WSJ writes about how Microsoft is changing the way it develops software to counter Google:
Microsoft’s holy grail is a system that cranks out a new, generally bug-free version of basic Windows every few years, with frequent updates in between to add enhancements or match a competitor’s offering.
The Longhorn crisis helps explain the sweeping restructuring that Microsoft Chief Executive Steve Ballmer announced this week to organize the company into three major business units. A key goal is to force Microsoft to be more nimble in producing and delivering software.

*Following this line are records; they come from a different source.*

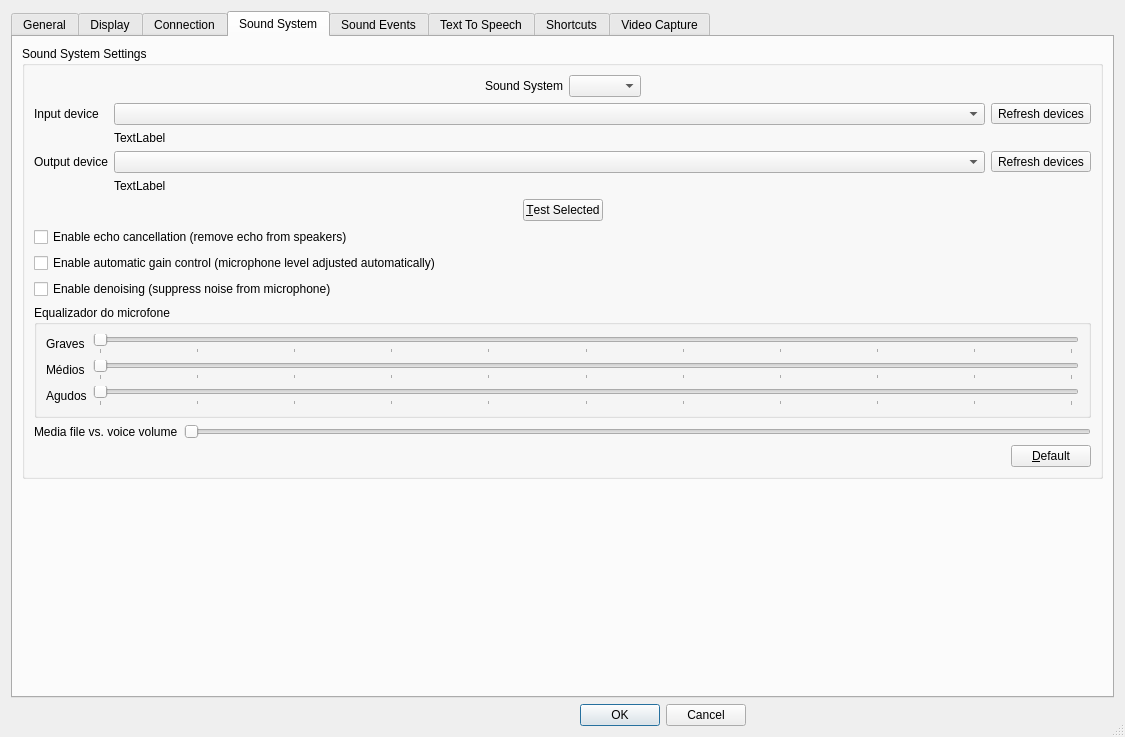
The window that Client/qtTeamTalk/preferences.ui (joao465/TeamTalk5Pro) describes before a commit, drawn with Qt 5.
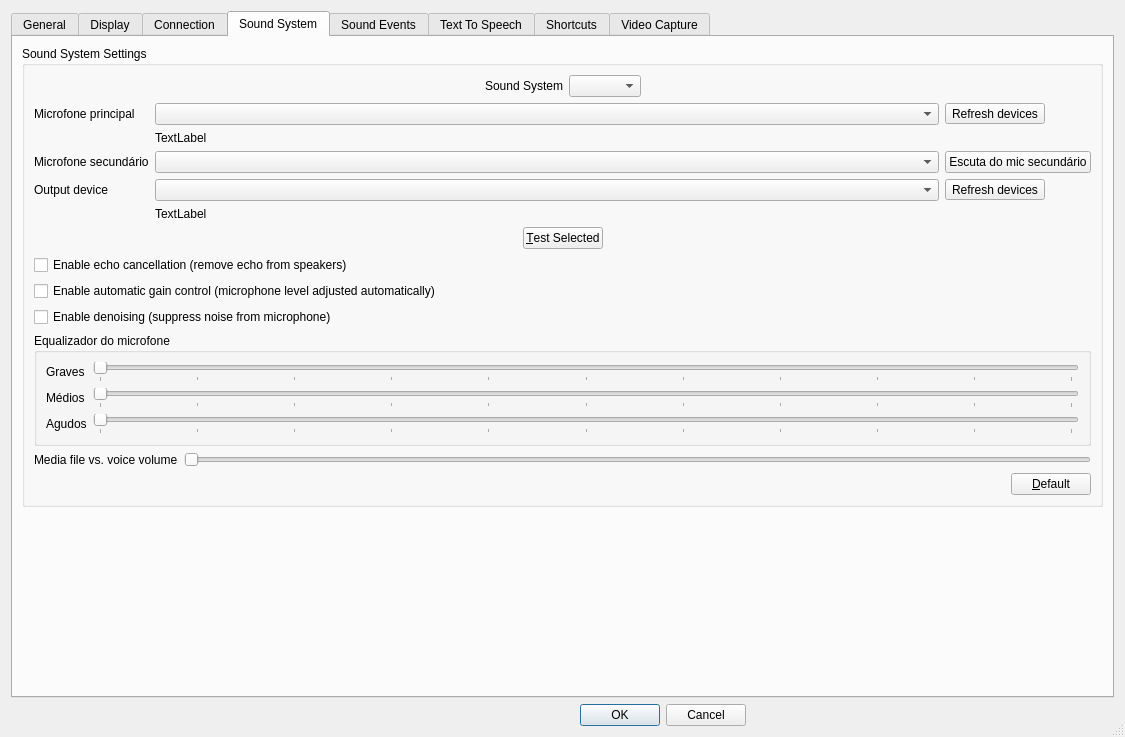
The same window after the commit. The open tabs and pages were chosen to show the change. Icons and pictures are not drawn. Custom widgets are drawn as their Qt base class.

Commit message: Add secondary microphone input and monitor

```diff
--- a/Client/qtTeamTalk/preferences.ui
+++ b/Client/qtTeamTalk/preferences.ui
@@ -1207,7 +1207,7 @@
             <item row="0" column="0">
              <widget class="QLabel" name="label_12">
               <property name="text">
-               <string>Input device</string>
+               <string>Microfone principal</string>
               </property>
               <property name="buddy">
                <cstring>inputdevBox</cstring>
@@ -1251,6 +1251,29 @@
              </widget>
             </item>
             <item row="2" column="0">
+   <widget class="QLabel" name="secondaryInputLabel">
+    <property name="text">
+     <string>Microfone secundário</string>
+    </property>
+    <property name="buddy">
+     <cstring>secondaryInputDevBox</cstring>
+    </property>
+   </widget>
+  </item>
+  <item row="2" column="1">
+   <widget class="QComboBox" name="secondaryInputDevBox"/>
+  </item>
+  <item row="2" column="2">
+   <widget class="QPushButton" name="secondaryMicListenButton">
+    <property name="text">
+     <string>Escuta do mic secundário</string>
+    </property>
+    <property name="checkable">
+     <bool>true</bool>
+    </property>
+   </widget>
+  </item>
+  <item row="3" column="0">
              <widget class="QLabel" name="label_14">
               <property name="text">
                <string>Output device</string>
@@ -1260,10 +1283,10 @@
               </property>
              </widget>
             </item>
-            <item row="2" column="1">
+                        <item row="3" column="1">
              <widget class="QComboBox" name="outputdevBox"/>
             </item>
-            <item row="2" column="2">
+                        <item row="3" column="2">
              <widget class="QToolButton" name="refreshoutputButton">
               <property name="text">
                <string>Refresh devices</string>
@@ -1280,7 +1303,7 @@
               </property>
              </widget>
             </item>
-            <item row="3" column="1">
+                        <item row="4" column="1">
              <widget class="QLabel" name="outputinfoLabel">
               <property name="focusPolicy">
                <enum>Qt::FocusPolicy::StrongFocus</enum>
```
Lines whose indentation alone changed are shown as unchanged. The commit also changes 11 other files.
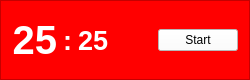
Above: mainwindow.ui from mousamk/qtpomodoro before the change. Below: the same form after it.
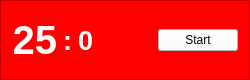
That is the form after the change.

Commit message: Set initial seconds to zero.

The edit to the form file:
```diff
--- a/mainwindow.ui
+++ b/mainwindow.ui
@@ -115,7 +115,7 @@
             <string notr="true">color: #FFFFFF;</string>
            </property>
            <property name="text">
-            <string>25</string>
+            <string>0</string>
            </property>
            <property name="alignment">
             <set>Qt::AlignLeading|Qt::AlignLeft|Qt::AlignVCenter</set>
```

While Windows itself couldn’t be a single module — it had too many functions for that — it could be designed so that Microsoft could easily plug in or pull out new features without disrupting the whole system. That was a cornerstone of a plan Messrs. Srivastava and Valentine proposed to their boss, Mr. Allchin. Microsoft would have to throw out years of computer code in Longhorn and start out with a fresh base. It would set up computers to automatically reject bug-laden code. The new Longhorn would have to be simple. It would leave bells and whistles for later — including Mr. Gates’s WinFS, Messrs. Srivastava and Allchin say.